◆ TASK STATEMENT
Where a line of the material includes the string "schemas", copy that line.

◆ AVAILABLE DATA

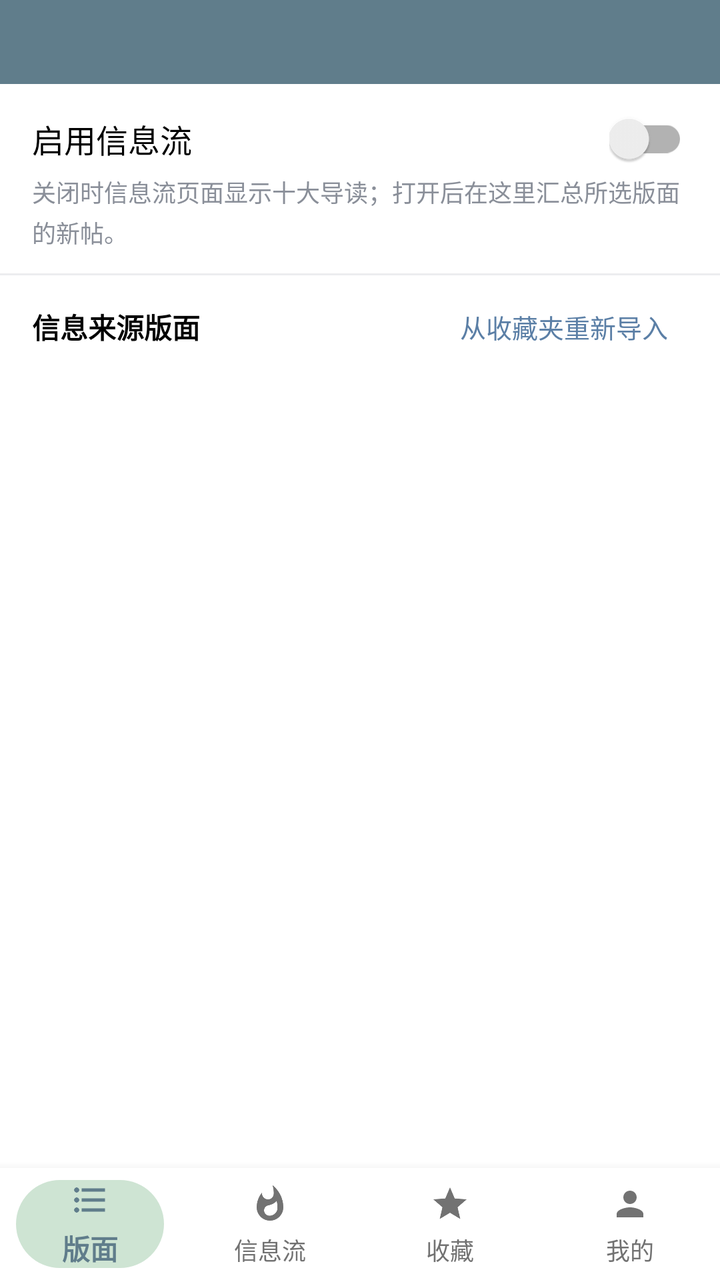
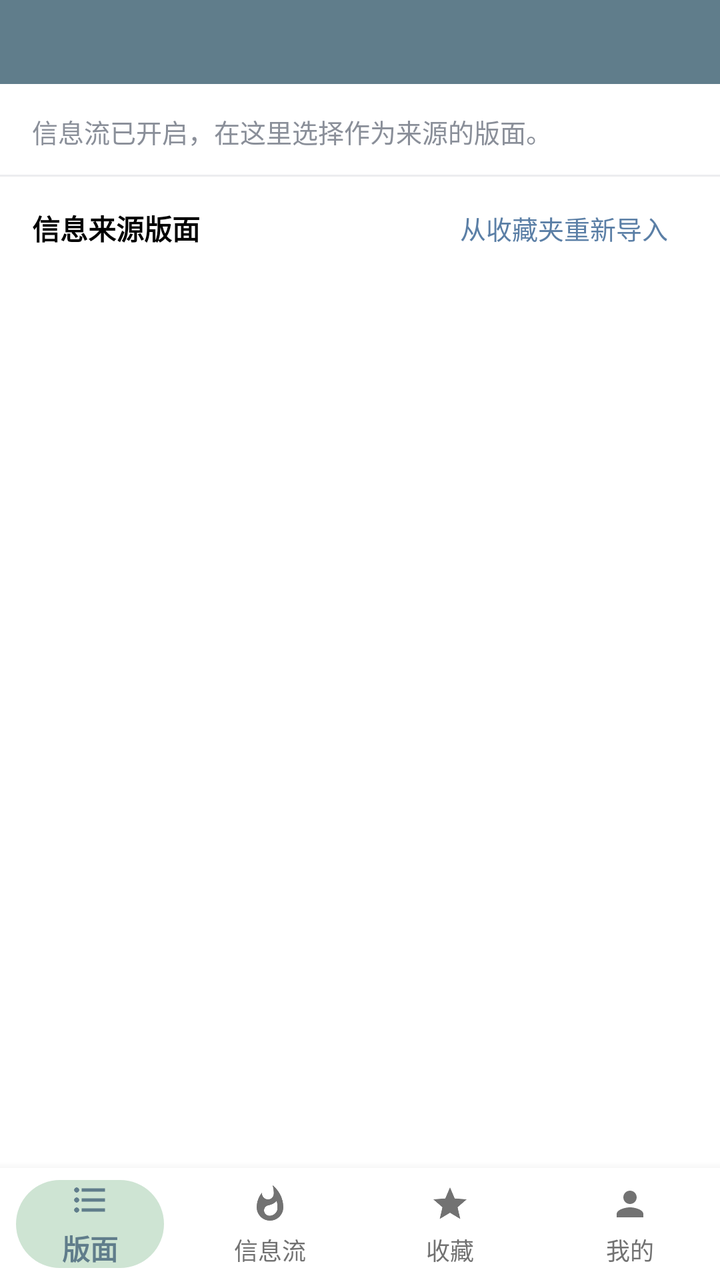

The first picture is an Android layout as it rendered before a commit; the second is the same layout after the commit. The layout source and the unified diff follow.
<!-- AndroidManifest.xml: activity theme AppTheme.NoActionBar -->
<!-- res/layout/activity_feed_settings.xml -->
<?xml version="1.0" encoding="utf-8"?>
<LinearLayout xmlns:android="http://schemas.android.com/apk/res/android"
    xmlns:app="http://schemas.android.com/apk/res-auto"
    android:layout_width="match_parent"
    android:layout_height="match_parent"
    android:background="@color/body_background_night"
    android:fitsSystemWindows="true"
    android:orientation="vertical">

  <androidx.appcompat.widget.Toolbar
      android:id="@+id/toolbar"
      android:layout_width="match_parent"
      android:layout_height="@dimen/zsmth_actionbar_size"
      android:background="?attr/colorPrimary"
      android:theme="@style/ThemeOverlay.ToolBar"
      app:titleTextAppearance="@style/Toolbar.TitleText" />

  <LinearLayout
      android:layout_width="match_parent"
      android:layout_height="wrap_content"
      android:orientation="vertical"
      android:paddingStart="16dp"
      android:paddingTop="14dp"
      android:paddingEnd="16dp"
      android:paddingBottom="12dp">

    <LinearLayout
        android:layout_width="match_parent"
        android:layout_height="wrap_content"
        android:gravity="center_vertical"
        android:orientation="horizontal">

      <TextView
          android:layout_width="0dp"
          android:layout_height="wrap_content"
          android:layout_weight="1"
          android:text="启用信息流"
          android:textColor="@color/status_text_night"
          android:textSize="16sp" />

      <androidx.appcompat.widget.SwitchCompat
          android:id="@+id/feed_enable_switch"
          android:layout_width="wrap_content"
          android:layout_height="wrap_content" />
    </LinearLayout>

    <TextView
        android:id="@+id/feed_enable_summary"
        android:layout_width="match_parent"
        android:layout_height="wrap_content"
        android:layout_marginTop="4dp"
        android:lineSpacingExtra="3dp"
        android:text="关闭时信息流页面显示十大导读；打开后在这里汇总所选版面的新帖。"
        android:textColor="@color/mine_row_summary"
        android:textSize="12sp" />
  </LinearLayout>

  <View
      android:layout_width="match_parent"
      android:layout_height="1dp"
      android:background="@color/mine_divider" />

  <LinearLayout
      android:layout_width="match_parent"
      android:layout_height="wrap_content"
      android:gravity="center_vertical"
      android:orientation="horizontal"
      android:paddingStart="16dp"
      android:paddingTop="12dp"
      android:paddingEnd="16dp"
      android:paddingBottom="6dp">

    <TextView
        android:layout_width="0dp"
        android:layout_height="wrap_content"
        android:layout_weight="1"
        android:text="信息来源版面"
        android:textColor="@color/status_text_night"
        android:textSize="14sp"
        android:textStyle="bold" />

    <TextView
        android:id="@+id/feed_reload"
        android:layout_width="wrap_content"
        android:layout_height="wrap_content"
        android:background="?attr/selectableItemBackground"
        android:paddingStart="10dp"
        android:paddingTop="4dp"
        android:paddingEnd="10dp"
        android:paddingBottom="4dp"
        android:text="从收藏夹重新导入"
        android:textColor="@color/mine_section_text"
        android:textSize="13sp" />
  </LinearLayout>

  <FrameLayout
      android:layout_width="match_parent"
      android:layout_height="0dp"
      android:layout_weight="1">

    <androidx.recyclerview.widget.RecyclerView
        android:id="@+id/feed_board_list"
        android:layout_width="match_parent"
        android:layout_height="match_parent"
        android:clipToPadding="false"
        android:paddingBottom="8dp"
        android:scrollbars="none" />

    <TextView
        android:id="@+id/feed_empty_hint"
        android:layout_width="match_parent"
        android:layout_height="wrap_content"
        android:layout_gravity="center"
        android:gravity="center"
        android:lineSpacingExtra="6dp"
        android:padding="32dp"
        android:text="还没有可选的版面\n先在水木的收藏夹里添加版面，再点右上角「从收藏夹重新导入」"
        android:textColor="@color/status_text_night"
        android:textSize="14sp"
        android:visibility="gone" />

    <ProgressBar
        android:id="@+id/feed_loading"
        android:layout_width="wrap_content"
        android:layout_height="wrap_content"
        android:layout_gravity="center"
        android:visibility="gone" />
  </FrameLayout>

  <include layout="@layout/bottom_nav_bar" />

</LinearLayout>
<!-- res/layout/bottom_nav_bar.xml (included above) -->
<?xml version="1.0" encoding="utf-8"?>
<com.google.android.material.bottomnavigation.BottomNavigationView
    xmlns:android="http://schemas.android.com/apk/res/android"
    xmlns:app="http://schemas.android.com/apk/res-auto"
    android:id="@+id/bottom_nav"
    android:layout_width="match_parent"
    android:layout_height="wrap_content"
    android:layout_gravity="bottom"
    android:background="@color/nav_background"
    app:itemIconSize="20dp"
    app:itemBackground="@drawable/bottom_nav_item_background"
    app:itemIconTint="@color/bottom_nav_item_color"
    app:itemTextColor="@color/bottom_nav_item_color"
    app:labelVisibilityMode="labeled"
    app:menu="@menu/bottom_nav_menu" />
<!-- resources referenced by this layout -->
<resources>
  <color name="body_background_night">#FFFFFF</color>
  <color name="mine_divider">#ECEDEF</color>
  <color name="mine_row_summary">#8A8F99</color>
  <color name="mine_section_text">#5B7FA6</color>
  <color name="nav_background">#ffffff</color>
  <color name="status_text_night">#000000</color>
  <dimen name="zsmth_actionbar_size">42dp</dimen>
  <!-- drawable bottom_nav_item_background (drawable) -->
  <?xml version="1.0" encoding="utf-8"?>
  <selector xmlns:android="http://schemas.android.com/apk/res/android">
  
    <item android:state_checked="true">
      <layer-list>
        <item android:left="8dp" android:right="8dp" android:top="6dp" android:bottom="6dp">
          <shape android:shape="rectangle">
            <solid android:color="@color/nav.item.background.active" />
            <corners android:radius="24dp" />
          </shape>
        </item>
      </layer-list>
    </item>
  
    <item>
      <color android:color="@android:color/transparent" />
    </item>
  
  </selector>
  <style name="ThemeOverlay.ToolBar" parent="ThemeOverlay.AppCompat.ActionBar">
      
      
      <item name="android:actionBarSize">@dimen/zsmth_actionbar_size</item>
      <item name="actionBarSize">@dimen/zsmth_actionbar_size</item>
    </style>
  <style name="Toolbar.TitleText" parent="TextAppearance.Widget.AppCompat.Toolbar.Title">
      <item name="android:textSize">@dimen/zsmth_font_size_app_title</item>
    </style>
  <style name="AppTheme.NoActionBar">
      <item name="windowActionBar">false</item>
      <item name="windowNoTitle">true</item>
  
      
      
      <item name="android:colorPrimary">@color/colorPrimary</item>
      
      <item name="android:colorPrimaryDark">@color/colorPrimaryDark</item>
      
      <item name="android:colorAccent">@color/colorAccent</item>
    </style>
  <color name="nav.item.background.active">#cee4d3</color>
  <dimen name="zsmth_font_size_app_title">18sp</dimen>
  <color name="colorPrimary">#607D8B</color>
  <color name="colorPrimaryDark">#455A64</color>
  <color name="colorAccent">#FF4081</color>
</resources>

<!-- the commit's change to res/layout/activity_feed_settings.xml (unified diff, before → after) -->
@@ -24,35 +24,14 @@
       android:paddingEnd="16dp"
       android:paddingBottom="12dp">
 
-    <LinearLayout
-        android:layout_width="match_parent"
-        android:layout_height="wrap_content"
-        android:gravity="center_vertical"
-        android:orientation="horizontal">
-
-      <TextView
-          android:layout_width="0dp"
-          android:layout_height="wrap_content"
-          android:layout_weight="1"
-          android:text="启用信息流"
-          android:textColor="@color/status_text_night"
-          android:textSize="16sp" />
-
-      <androidx.appcompat.widget.SwitchCompat
-          android:id="@+id/feed_enable_switch"
-          android:layout_width="wrap_content"
-          android:layout_height="wrap_content" />
-    </LinearLayout>
-
     <TextView
         android:id="@+id/feed_enable_summary"
         android:layout_width="match_parent"
         android:layout_height="wrap_content"
-        android:layout_marginTop="4dp"
         android:lineSpacingExtra="3dp"
-        android:text="关闭时信息流页面显示十大导读；打开后在这里汇总所选版面的新帖。"
+        android:text="信息流已开启，在这里选择作为来源的版面。"
         android:textColor="@color/mine_row_summary"
-        android:textSize="12sp" />
+        android:textSize="13sp" />
   </LinearLayout>
 
   <View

◆ COMPLETED EXERCISE
<LinearLayout xmlns:android="http://schemas.android.com/apk/res/android"
    xmlns:app="http://schemas.android.com/apk/res-auto"
    xmlns:android="http://schemas.android.com/apk/res/android"
    xmlns:app="http://schemas.android.com/apk/res-auto"
  <selector xmlns:android="http://schemas.android.com/apk/res/android">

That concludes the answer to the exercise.